Recruitment Status : Completed
First Posted : August 19, 2005
Last Update Posted : May 20, 2008
Sponsor:
Collaborator:
Thrasher Research Fund
Information provided by:
University of Pittsburgh

Tracking Information
First Submitted Date  ICMJE August 17, 2005
First Posted Date  ICMJE August 19, 2005
Last Update Posted Date May 20, 2008
Study Start Date  ICMJE November 2003
Primary Completion Date Not Provided
Current Primary Outcome Measures  ICMJE
 (submitted: October 19, 2005)
A comparison of the proportion of children who have a complete resolution (cure) of their respiratory symptoms in each treatment group (Amoxicillin clavulanate versus placebo)
Original Primary Outcome Measures  ICMJE
 (submitted: August 18, 2005)
A comparison of the proportion of children who have a complete resolution (cure) of their respiratory symptoms in each treatment group (Amoxicillin clavulanate vs placebo
Change History Complete list of historical versions of study NCT00132275 on ClinicalTrials.gov Archive Site
Current Secondary Outcome Measures  ICMJE
 (submitted: October 19, 2005)
  • Proportion of children who are cured at 72 hours in each group
  • Proportion of children who fail therapy in each group
  • Proportion of children who develop adverse events
Original Secondary Outcome Measures  ICMJE
 (submitted: August 18, 2005)
  • Proportion of children who are cured at 72 hrs in each gp
  • Proportion of children who fail therapy in each group
  • Proportion of children who develop adverse events
Current Other Pre-specified Outcome Measures Not Provided
Original Other Pre-specified Outcome Measures Not Provided
 
Descriptive Information
Brief Title  ICMJE Guidelines for Acute Sinusitis
Official Title  ICMJE Evaluation of National Guidelines for Acute Sinusitis
Brief Summary
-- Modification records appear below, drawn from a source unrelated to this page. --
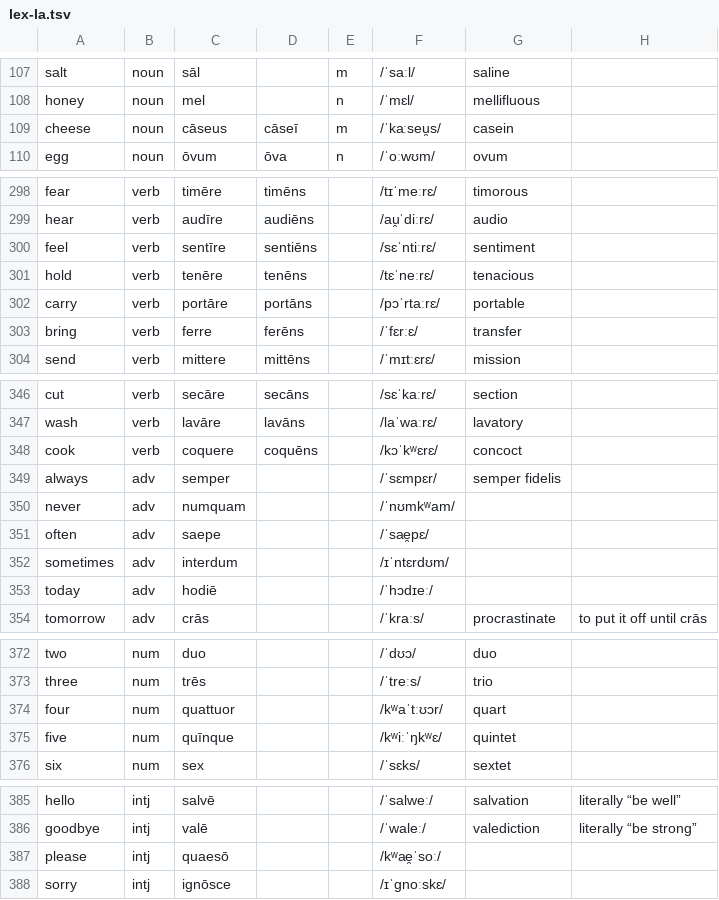
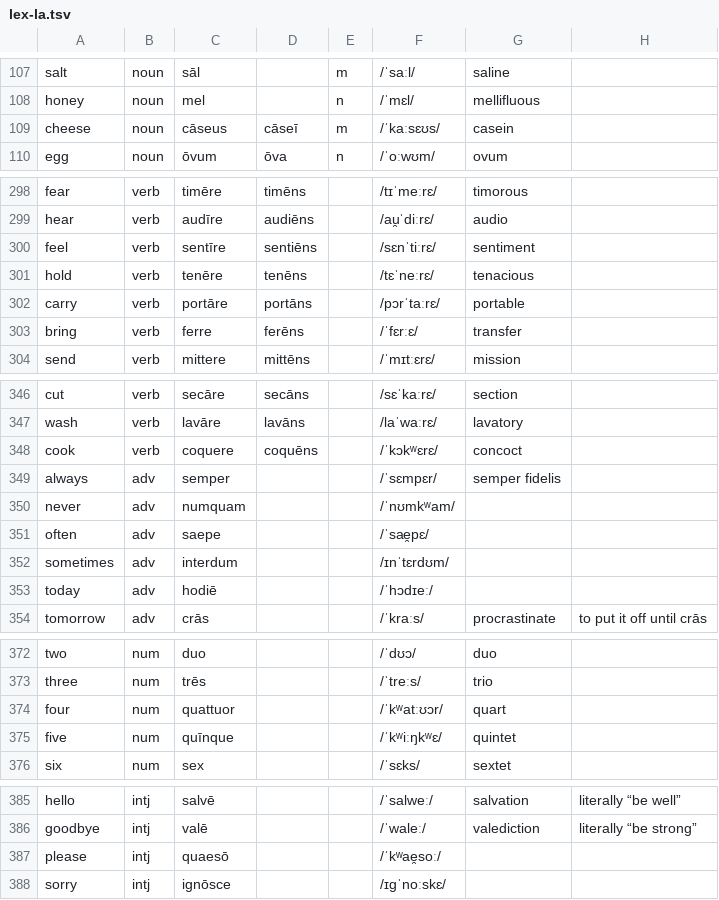
Before and after one commit to quiquae/weft, a TSV file: tools/seed/lex-la.tsv, drawn as a sheet; only a part is shown, gaps mark what is left out; the diff covers the shown part only.

```diff
--- a/tools/seed/lex-la.tsv
+++ b/tools/seed/lex-la.tsv
@@ -108,3 +108,3 @@ salt	noun	sāl		m	/ˈsaːl/	saline
 honey	noun	mel		n	/ˈmɛl/	mellifluous	
-cheese	noun	cāseus	cāseī	m	/ˈkaːseu̯s/	casein	
+cheese	noun	cāseus	cāseī	m	/ˈkaːsɛʊs/	casein	
 egg	noun	ōvum	ōva	n	/ˈoːwʊm/	ovum	
@@ -299,5 +299,5 @@ fear	verb	timēre	timēns		/tɪˈmeːrɛ/	timorous
 hear	verb	audīre	audiēns		/au̯ˈdiːrɛ/	audio	
-feel	verb	sentīre	sentiēns		/sɛˈntiːrɛ/	sentiment	
+feel	verb	sentīre	sentiēns		/sɛnˈtiːrɛ/	sentiment	
 hold	verb	tenēre	tenēns		/tɛˈneːrɛ/	tenacious	
-carry	verb	portāre	portāns		/pɔˈrtaːrɛ/	portable	
+carry	verb	portāre	portāns		/pɔrˈtaːrɛ/	portable	
 bring	verb	ferre	ferēns		/ˈfɛrːɛ/	transfer	
@@ -347,3 +347,3 @@ cut	verb	secāre	secāns		/sɛˈkaːrɛ/	section
 wash	verb	lavāre	lavāns		/laˈwaːrɛ/	lavatory	
-cook	verb	coquere	coquēns		/kɔˈkʷɛrɛ/	concoct	
+cook	verb	coquere	coquēns		/ˈkɔkʷɛrɛ/	concoct	
 always	adv	semper			/ˈsɛmpɛr/	semper fidelis	
@@ -351,3 +351,3 @@ never	adv	numquam			/ˈnʊmkʷam/
 often	adv	saepe			/ˈsae̯pɛ/		
-sometimes	adv	interdum			/ɪˈntɛrdʊm/		
+sometimes	adv	interdum			/ɪnˈtɛrdʊm/		
 today	adv	hodiē			/ˈhɔdɪeː/		
@@ -373,4 +373,4 @@ two	num	duo			/ˈdʊɔ/	duo
 three	num	trēs			/ˈtreːs/	trio	
-four	num	quattuor			/kʷaˈtːʊɔr/	quart	
-five	num	quīnque			/kʷiːˈŋkʷɛ/	quintet	
+four	num	quattuor			/ˈkʷatːʊɔr/	quart	
+five	num	quīnque			/ˈkʷiːŋkʷɛ/	quintet	
 six	num	sex			/ˈsɛks/	sextet	
@@ -386,3 +386,3 @@ hello	intj	salvē			/ˈsalweː/	salvation	literally “be well”
 goodbye	intj	valē			/ˈwaleː/	valediction	literally “be strong”
-please	intj	quaesō			/kʷae̯ˈsoː/		
-sorry	intj	ignōsce			/ɪˈɡnoːskɛ/		
+please	intj	quaesō			/ˈkʷae̯soː/		
+sorry	intj	ignōsce			/ɪɡˈnoːskɛ/		
```
Also changed, not shown: 21 edited cells elsewhere in this file, 6 other files.
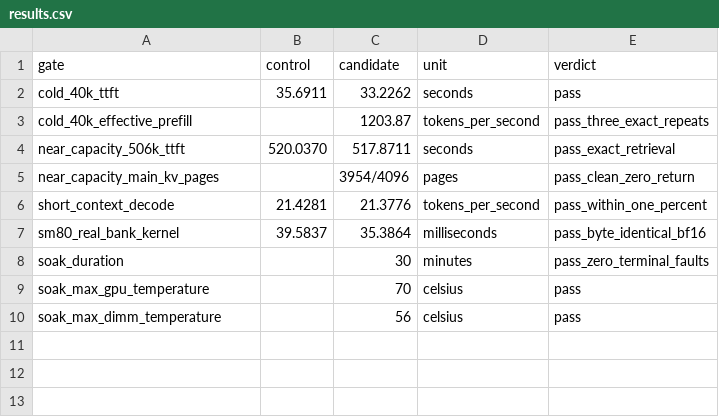
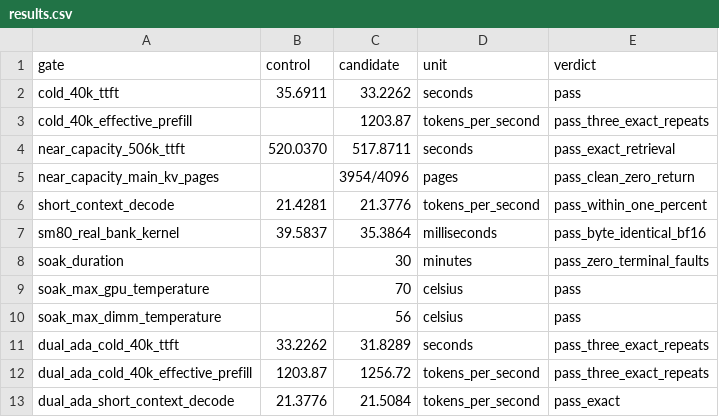
Before and after one commit to Enigmatic331/deepseek4.1-flash-freetoken, a CSV file: topologies/dual-cmp-512k-residentr3-final/results.csv, drawn as a sheet; the diff names each change by its address in the sheet, - before the commit and + after, or states it on an @@ line.

Commit message:
docs: close out dual-CMP 512K production topology

```diff
--- a/topologies/dual-cmp-512k-residentr3-final/results.csv
+++ b/topologies/dual-cmp-512k-residentr3-final/results.csv
+row 11: dual_ada_cold_40k_ttft | 33.2262 | 31.8289 | seconds | pass_three_exact_repeats
+row 12: dual_ada_cold_40k_effective_prefill | 1203.87 | 1256.72 | tokens_per_second | pass_three_exact_repeats
+row 13: dual_ada_short_context_decode | 21.3776 | 21.5084 | tokens_per_second | pass_exact
```
Also changed, not shown: 3 other files.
Viral upper respiratory infections occur frequently during childhood (6-8 per year) and are, for the most part, self-limited episodes that resolve spontaneously and do not require antibiotic therapy. Acute otitis media and acute bacterial sinusitis are frequent complications of viral upper respiratory infections that will benefit from treatment with antibiotics. Acute bacterial sinusitis is one of the most common diagnoses in ambulatory practice and, in all age groups, accounts for an estimated 25 million physician office visits annually. It is essential to distinguish between patients who are experiencing uncomplicated viral upper respiratory infections and acute bacterial sinusitis to avoid the excessive use of antibiotics for patients who will not benefit from them. This is especially important now because of the escalation of antibiotic resistance among the bacteria that commonly cause acute bacterial sinusitis, acute otitis media and pneumonia. Inappropriate use of antibiotics is a major contributor to the problem of antimicrobial resistance - a problem which dramatically increases both the cost and complexity of treatment.

To improve the diagnosis and treatment of patients with acute bacterial sinusitis and reduce the inappropriate use of antibiotics, clinical guidelines have been developed by three national organizations: the American Academy of Pediatrics, the Sinus and Allergy Health Partnership and the Centers for Disease Control and Prevention. Traditionally, the diagnosis of acute bacterial sinusitis is suspected on the basis of clinical signs and symptoms and is confirmed with the performance of images (either plain radiographs, computed tomography or magnetic resonance imaging). All three guidelines recommend that the diagnosis and treatment of acute bacterial sinusitis should be based on clinical criteria alone without the confirmation of imaging or other laboratory data. Although the similarity between the different guidelines suggests that there is widespread consensus to use clinical criteria to diagnose acute bacterial sinusitis, there is virtually no evidence to support this position. Specific Aim 1 of this project is to evaluate the use of clinical criteria, without the performance of images, as the basis for the diagnosis of acute bacterial sinusitis. A randomized, placebo-controlled study design will be used to determine if the clinical criteria proposed by the different guidelines can be used to identify children with upper respiratory symptoms who will respond to antibiotic therapy. It is expected that children with acute bacterial sinusitis who receive an antimicrobial will recover more quickly and more often than children who receive placebo.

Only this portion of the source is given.